Information supplied:
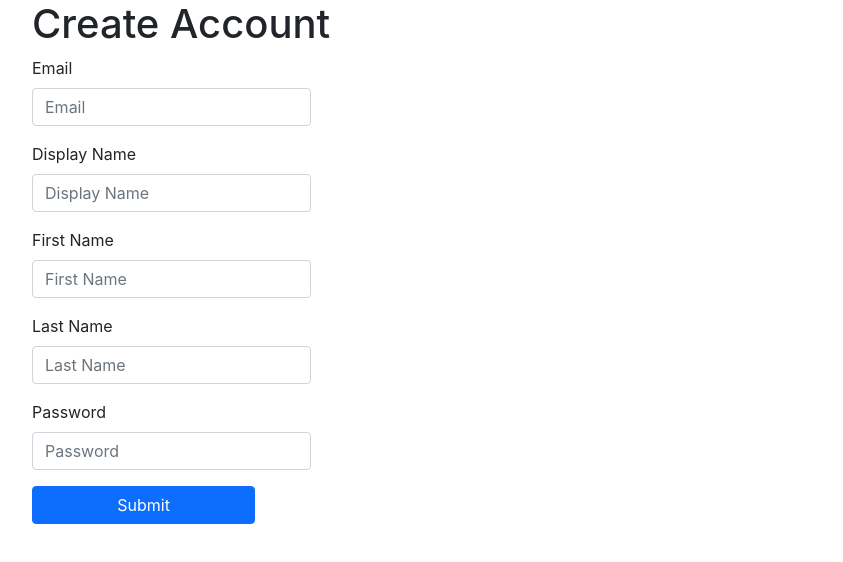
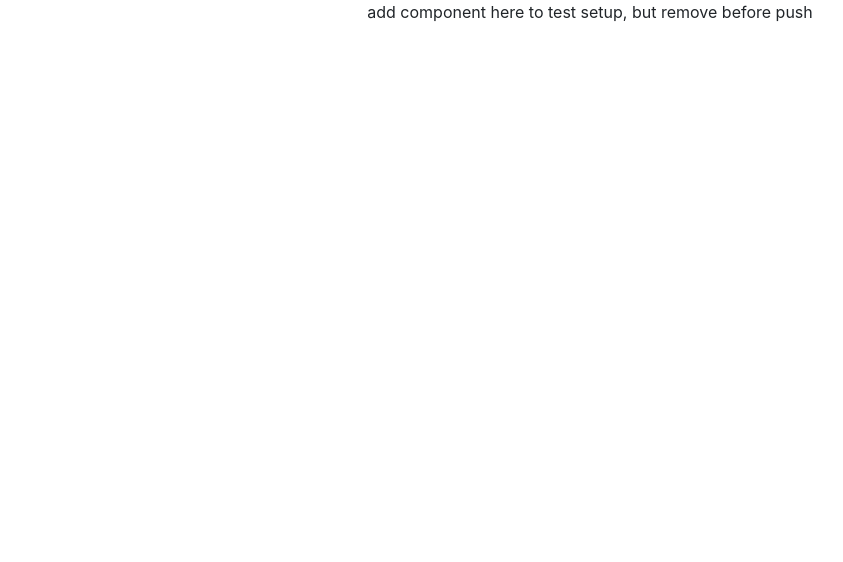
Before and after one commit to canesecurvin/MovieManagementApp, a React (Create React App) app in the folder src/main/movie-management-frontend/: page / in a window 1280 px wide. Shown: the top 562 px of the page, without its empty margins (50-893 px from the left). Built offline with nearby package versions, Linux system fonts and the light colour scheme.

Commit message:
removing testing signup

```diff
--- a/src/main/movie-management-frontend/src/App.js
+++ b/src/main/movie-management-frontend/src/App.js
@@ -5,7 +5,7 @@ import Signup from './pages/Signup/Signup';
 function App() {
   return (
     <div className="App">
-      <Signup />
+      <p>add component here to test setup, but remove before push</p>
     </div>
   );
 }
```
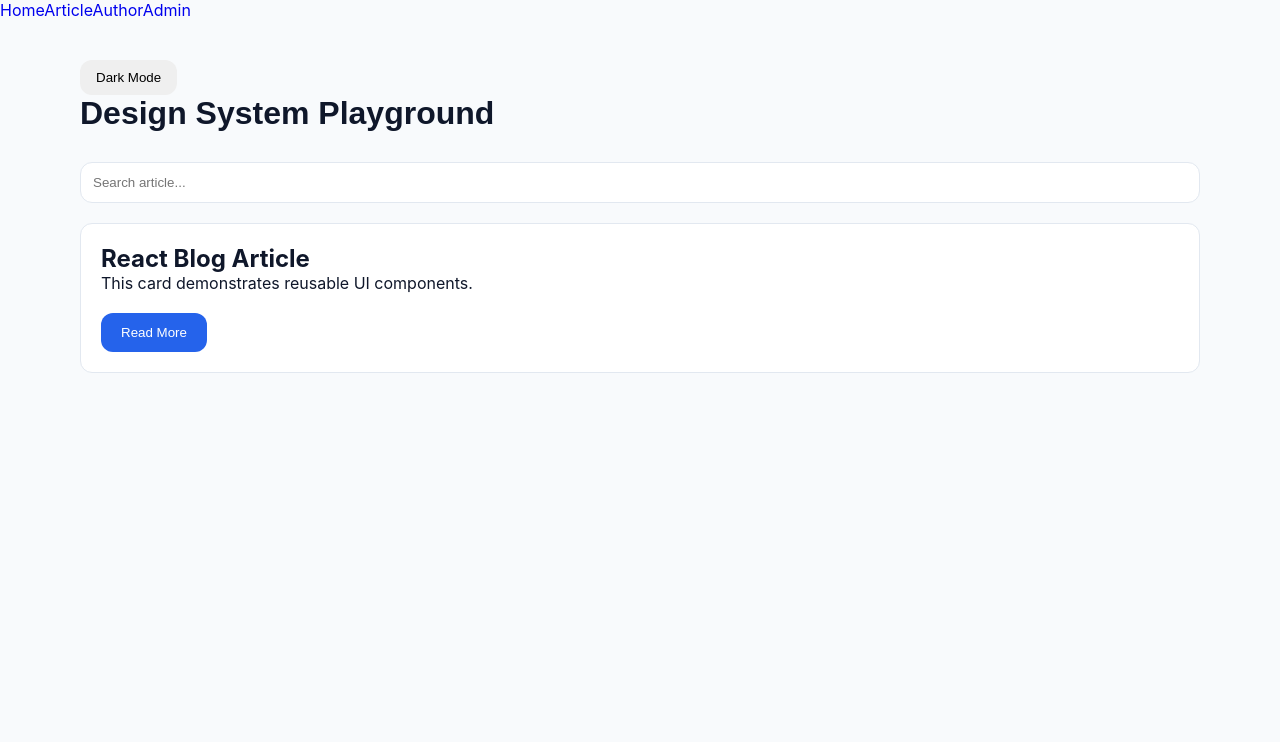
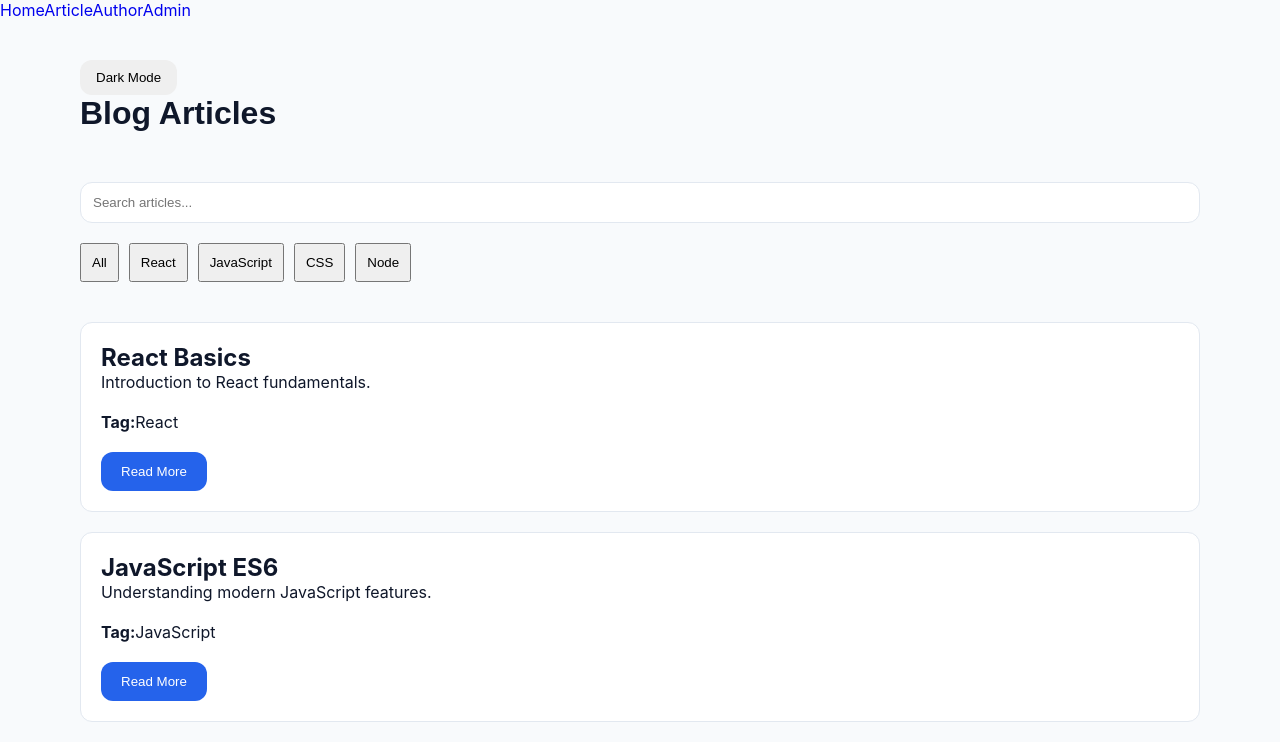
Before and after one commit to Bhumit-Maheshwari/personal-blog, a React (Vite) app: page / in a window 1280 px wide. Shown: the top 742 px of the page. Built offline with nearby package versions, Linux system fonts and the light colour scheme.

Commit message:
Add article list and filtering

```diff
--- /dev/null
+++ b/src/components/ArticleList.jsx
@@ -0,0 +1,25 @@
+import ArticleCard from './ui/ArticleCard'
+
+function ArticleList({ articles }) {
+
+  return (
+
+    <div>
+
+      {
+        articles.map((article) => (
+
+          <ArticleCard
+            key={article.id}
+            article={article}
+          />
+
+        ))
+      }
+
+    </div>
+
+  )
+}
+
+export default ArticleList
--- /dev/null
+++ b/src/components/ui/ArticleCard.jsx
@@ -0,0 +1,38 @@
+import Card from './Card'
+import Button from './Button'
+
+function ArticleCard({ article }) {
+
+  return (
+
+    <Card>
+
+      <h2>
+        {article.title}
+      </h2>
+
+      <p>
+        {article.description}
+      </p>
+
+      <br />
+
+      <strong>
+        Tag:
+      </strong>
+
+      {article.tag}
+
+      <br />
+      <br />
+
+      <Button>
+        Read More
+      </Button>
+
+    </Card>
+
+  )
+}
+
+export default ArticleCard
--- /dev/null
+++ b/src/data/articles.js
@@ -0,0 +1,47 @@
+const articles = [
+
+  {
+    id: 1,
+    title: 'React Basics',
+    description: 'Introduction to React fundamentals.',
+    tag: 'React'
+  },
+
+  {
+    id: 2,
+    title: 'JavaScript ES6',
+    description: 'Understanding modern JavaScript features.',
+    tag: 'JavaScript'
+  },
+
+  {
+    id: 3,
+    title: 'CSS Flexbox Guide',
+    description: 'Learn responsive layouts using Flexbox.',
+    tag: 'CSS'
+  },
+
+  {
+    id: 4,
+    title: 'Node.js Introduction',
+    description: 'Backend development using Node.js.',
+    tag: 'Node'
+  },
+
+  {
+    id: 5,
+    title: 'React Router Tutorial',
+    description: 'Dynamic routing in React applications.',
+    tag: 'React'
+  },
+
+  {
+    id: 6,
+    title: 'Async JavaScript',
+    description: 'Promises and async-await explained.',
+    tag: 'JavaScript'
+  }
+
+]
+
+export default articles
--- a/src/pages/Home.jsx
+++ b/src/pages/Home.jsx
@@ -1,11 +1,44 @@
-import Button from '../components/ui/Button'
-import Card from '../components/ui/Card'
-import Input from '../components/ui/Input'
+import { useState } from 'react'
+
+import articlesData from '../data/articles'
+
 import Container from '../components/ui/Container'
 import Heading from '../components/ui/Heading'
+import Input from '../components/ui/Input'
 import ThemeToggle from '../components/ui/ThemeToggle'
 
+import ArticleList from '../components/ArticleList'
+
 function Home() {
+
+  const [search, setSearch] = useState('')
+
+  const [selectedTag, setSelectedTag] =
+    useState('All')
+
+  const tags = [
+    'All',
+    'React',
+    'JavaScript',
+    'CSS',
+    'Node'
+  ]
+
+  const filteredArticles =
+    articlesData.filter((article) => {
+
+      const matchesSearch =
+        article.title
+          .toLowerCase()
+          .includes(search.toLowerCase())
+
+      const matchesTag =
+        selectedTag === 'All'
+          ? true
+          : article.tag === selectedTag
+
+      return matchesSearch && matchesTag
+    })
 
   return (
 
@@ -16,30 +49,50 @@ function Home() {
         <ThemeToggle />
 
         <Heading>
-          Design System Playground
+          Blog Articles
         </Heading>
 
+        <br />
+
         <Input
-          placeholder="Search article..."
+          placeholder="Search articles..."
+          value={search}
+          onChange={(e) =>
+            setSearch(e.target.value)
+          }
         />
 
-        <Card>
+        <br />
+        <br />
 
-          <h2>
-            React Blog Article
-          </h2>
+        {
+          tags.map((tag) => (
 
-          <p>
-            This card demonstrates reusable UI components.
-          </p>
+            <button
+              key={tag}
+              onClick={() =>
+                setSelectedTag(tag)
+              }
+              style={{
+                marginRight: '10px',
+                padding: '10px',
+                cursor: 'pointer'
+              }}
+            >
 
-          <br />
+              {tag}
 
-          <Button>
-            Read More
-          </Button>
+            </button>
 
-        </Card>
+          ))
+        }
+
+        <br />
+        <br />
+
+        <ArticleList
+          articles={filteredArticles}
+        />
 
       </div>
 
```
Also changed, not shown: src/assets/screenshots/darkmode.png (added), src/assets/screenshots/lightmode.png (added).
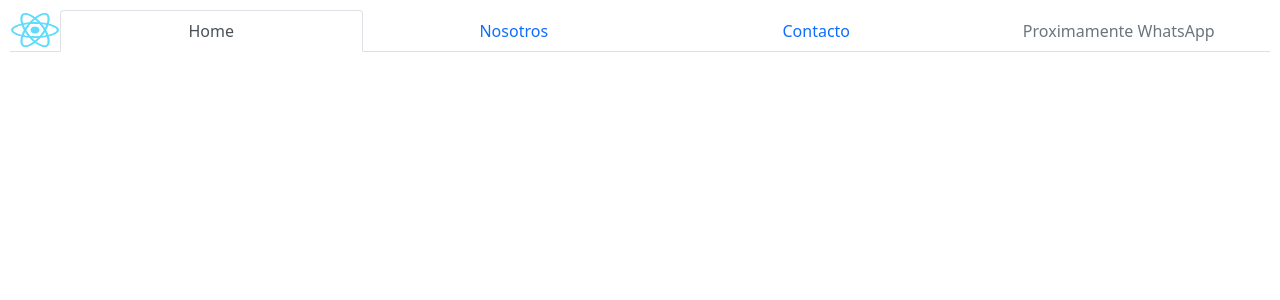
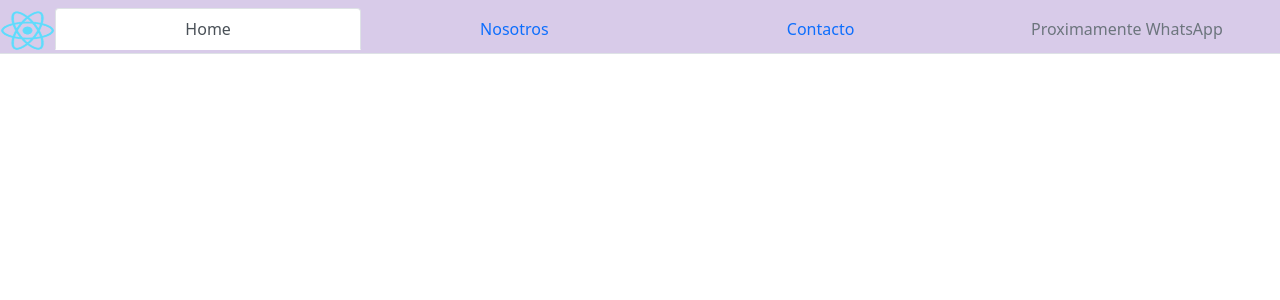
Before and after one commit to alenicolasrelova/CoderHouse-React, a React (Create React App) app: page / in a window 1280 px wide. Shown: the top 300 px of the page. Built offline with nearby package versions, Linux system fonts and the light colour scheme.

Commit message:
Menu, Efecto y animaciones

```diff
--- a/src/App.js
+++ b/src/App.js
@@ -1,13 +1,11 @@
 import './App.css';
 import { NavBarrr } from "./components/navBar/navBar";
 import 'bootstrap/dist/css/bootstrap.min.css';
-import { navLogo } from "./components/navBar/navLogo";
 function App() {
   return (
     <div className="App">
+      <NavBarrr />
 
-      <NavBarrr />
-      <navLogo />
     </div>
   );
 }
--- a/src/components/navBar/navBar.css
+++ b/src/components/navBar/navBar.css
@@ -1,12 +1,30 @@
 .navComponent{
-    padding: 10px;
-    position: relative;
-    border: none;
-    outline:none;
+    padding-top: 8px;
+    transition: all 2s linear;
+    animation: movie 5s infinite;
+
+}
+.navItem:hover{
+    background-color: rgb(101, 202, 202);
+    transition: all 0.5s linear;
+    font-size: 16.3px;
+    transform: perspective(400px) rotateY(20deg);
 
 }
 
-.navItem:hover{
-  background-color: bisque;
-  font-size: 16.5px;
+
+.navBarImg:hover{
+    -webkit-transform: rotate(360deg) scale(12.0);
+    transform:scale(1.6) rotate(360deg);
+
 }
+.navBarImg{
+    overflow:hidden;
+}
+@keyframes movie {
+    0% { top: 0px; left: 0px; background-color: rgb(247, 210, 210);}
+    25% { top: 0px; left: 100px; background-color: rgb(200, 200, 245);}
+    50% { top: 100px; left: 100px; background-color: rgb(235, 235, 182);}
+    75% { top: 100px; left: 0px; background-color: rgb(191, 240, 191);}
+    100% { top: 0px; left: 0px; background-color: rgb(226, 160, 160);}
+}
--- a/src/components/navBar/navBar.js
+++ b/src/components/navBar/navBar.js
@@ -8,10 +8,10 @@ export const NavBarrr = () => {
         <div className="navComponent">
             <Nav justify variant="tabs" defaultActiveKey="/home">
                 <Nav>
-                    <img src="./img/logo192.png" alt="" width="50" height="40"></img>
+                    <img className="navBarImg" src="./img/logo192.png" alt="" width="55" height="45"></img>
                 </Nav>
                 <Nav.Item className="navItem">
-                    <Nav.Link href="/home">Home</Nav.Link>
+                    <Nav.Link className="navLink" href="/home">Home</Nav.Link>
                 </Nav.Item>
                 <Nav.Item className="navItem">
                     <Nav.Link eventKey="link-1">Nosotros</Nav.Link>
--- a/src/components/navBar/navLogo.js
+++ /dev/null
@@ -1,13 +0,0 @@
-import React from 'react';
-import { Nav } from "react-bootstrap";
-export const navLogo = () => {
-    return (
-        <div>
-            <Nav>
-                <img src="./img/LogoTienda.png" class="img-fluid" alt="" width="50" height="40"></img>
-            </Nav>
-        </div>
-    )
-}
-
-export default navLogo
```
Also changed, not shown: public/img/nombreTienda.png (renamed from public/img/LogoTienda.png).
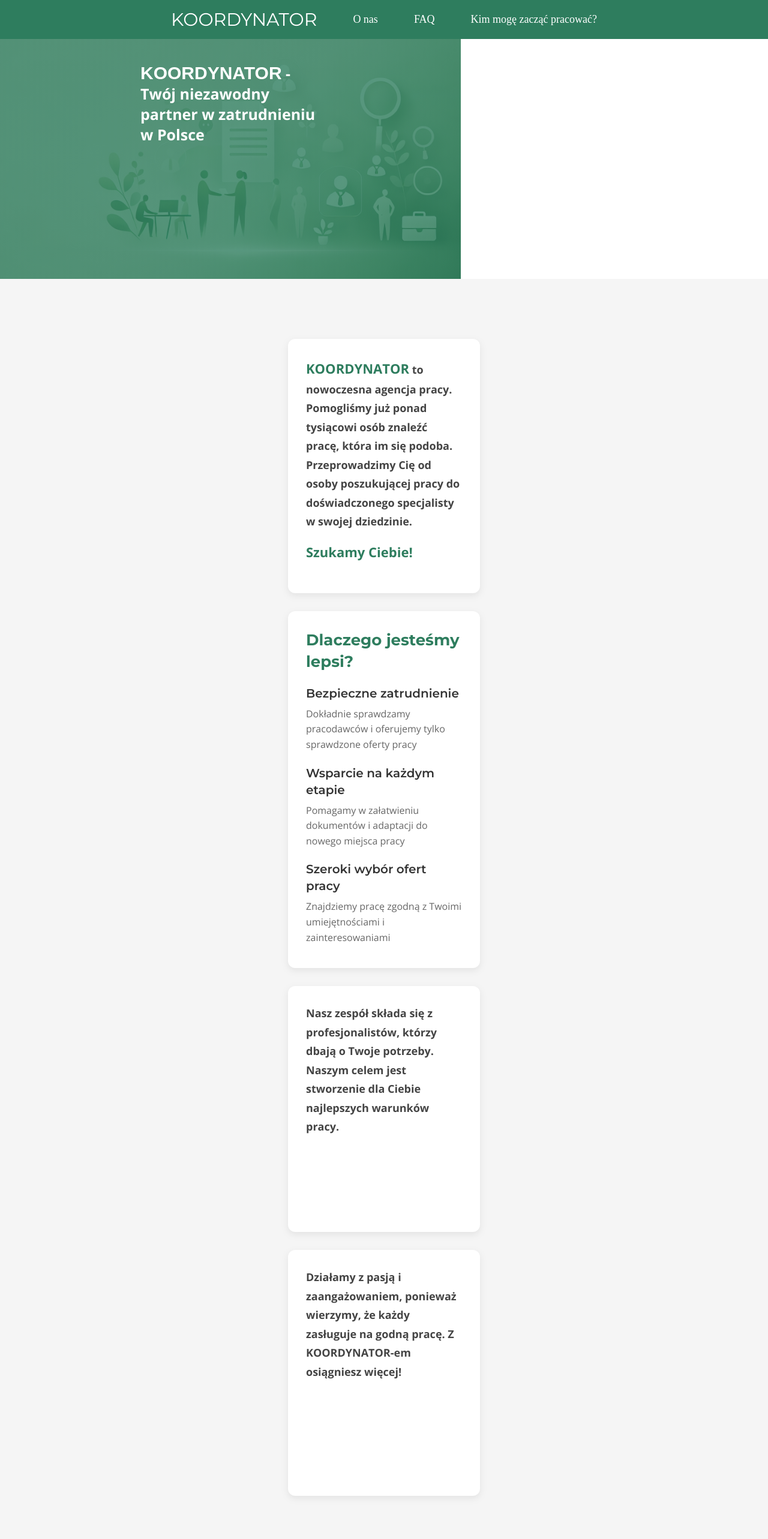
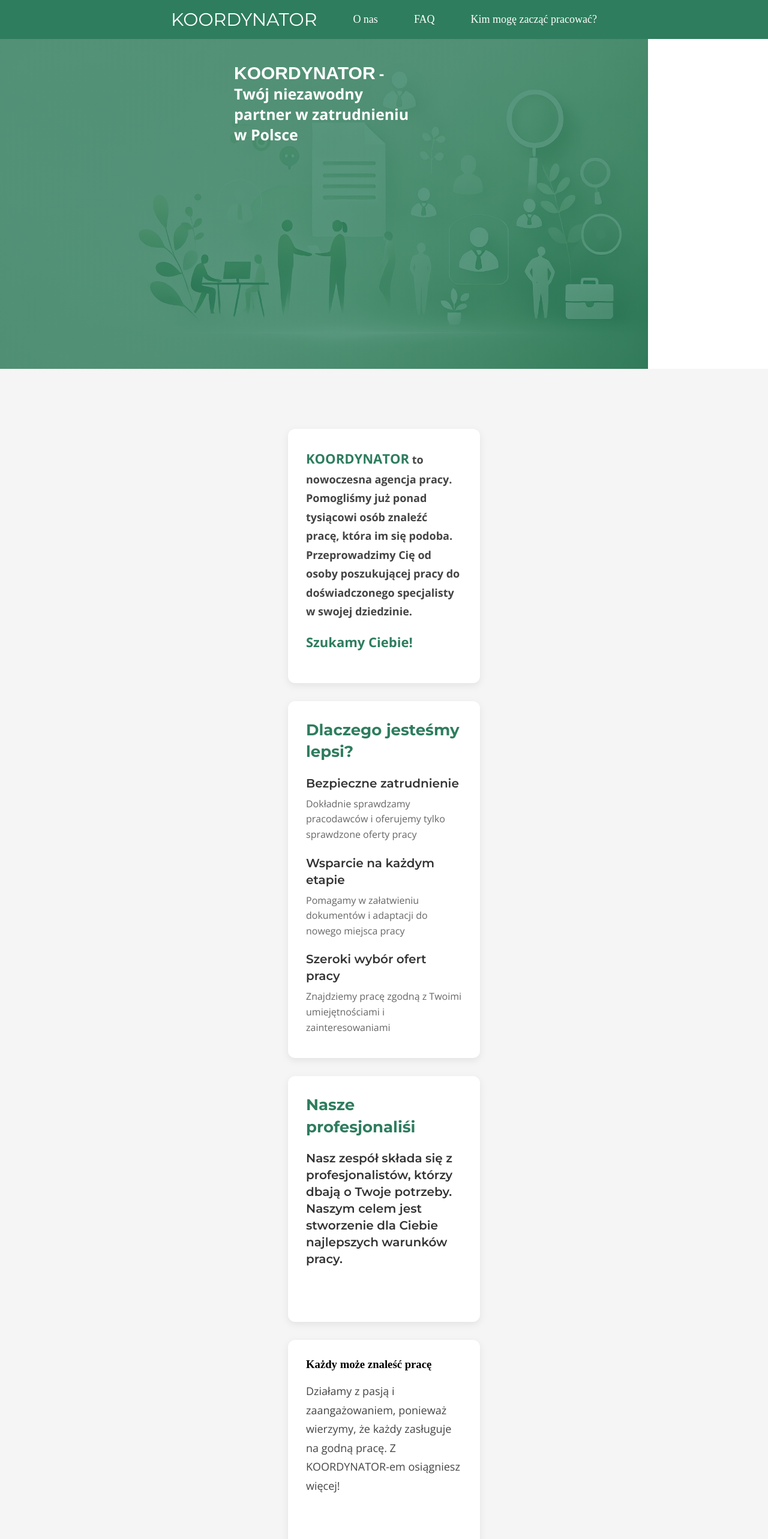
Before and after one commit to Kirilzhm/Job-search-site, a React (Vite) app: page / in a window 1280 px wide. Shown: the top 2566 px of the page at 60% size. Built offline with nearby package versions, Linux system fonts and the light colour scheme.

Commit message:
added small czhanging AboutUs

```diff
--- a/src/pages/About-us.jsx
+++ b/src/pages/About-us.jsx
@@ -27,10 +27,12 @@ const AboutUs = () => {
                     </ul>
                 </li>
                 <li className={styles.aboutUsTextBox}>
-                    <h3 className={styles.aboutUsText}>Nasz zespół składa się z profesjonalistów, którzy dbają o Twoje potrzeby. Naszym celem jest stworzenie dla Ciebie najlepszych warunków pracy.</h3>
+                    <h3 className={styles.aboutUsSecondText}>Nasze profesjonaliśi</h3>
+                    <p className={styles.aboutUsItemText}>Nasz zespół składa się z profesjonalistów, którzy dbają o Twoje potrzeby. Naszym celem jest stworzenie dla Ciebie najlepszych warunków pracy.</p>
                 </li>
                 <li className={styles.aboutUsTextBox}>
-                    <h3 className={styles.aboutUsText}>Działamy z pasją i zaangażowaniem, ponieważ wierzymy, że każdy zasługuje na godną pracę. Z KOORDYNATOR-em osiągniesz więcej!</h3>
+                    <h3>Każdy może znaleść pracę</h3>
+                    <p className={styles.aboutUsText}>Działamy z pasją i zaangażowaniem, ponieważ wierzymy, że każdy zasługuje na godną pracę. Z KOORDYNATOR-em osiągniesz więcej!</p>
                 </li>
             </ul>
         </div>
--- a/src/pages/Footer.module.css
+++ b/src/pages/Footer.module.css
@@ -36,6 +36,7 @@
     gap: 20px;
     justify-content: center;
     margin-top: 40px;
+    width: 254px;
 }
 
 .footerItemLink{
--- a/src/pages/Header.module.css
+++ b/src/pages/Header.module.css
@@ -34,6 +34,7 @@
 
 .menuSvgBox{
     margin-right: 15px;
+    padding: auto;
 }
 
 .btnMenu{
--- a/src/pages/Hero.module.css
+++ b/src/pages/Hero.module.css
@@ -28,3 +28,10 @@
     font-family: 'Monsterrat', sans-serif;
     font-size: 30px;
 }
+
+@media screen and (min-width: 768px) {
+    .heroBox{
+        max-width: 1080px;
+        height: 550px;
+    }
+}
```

Exercise requirements: Copy all lines from the listing that contain "zasługuje".

Solution:
-                    <h3 className={styles.aboutUsText}>Działamy z pasją i zaangażowaniem, ponieważ wierzymy, że każdy zasługuje na godną pracę. Z KOORDYNATOR-em osiągniesz więcej!</h3>
+                    <p className={styles.aboutUsText}>Działamy z pasją i zaangażowaniem, ponieważ wierzymy, że każdy zasługuje na godną pracę. Z KOORDYNATOR-em osiągniesz więcej!</p>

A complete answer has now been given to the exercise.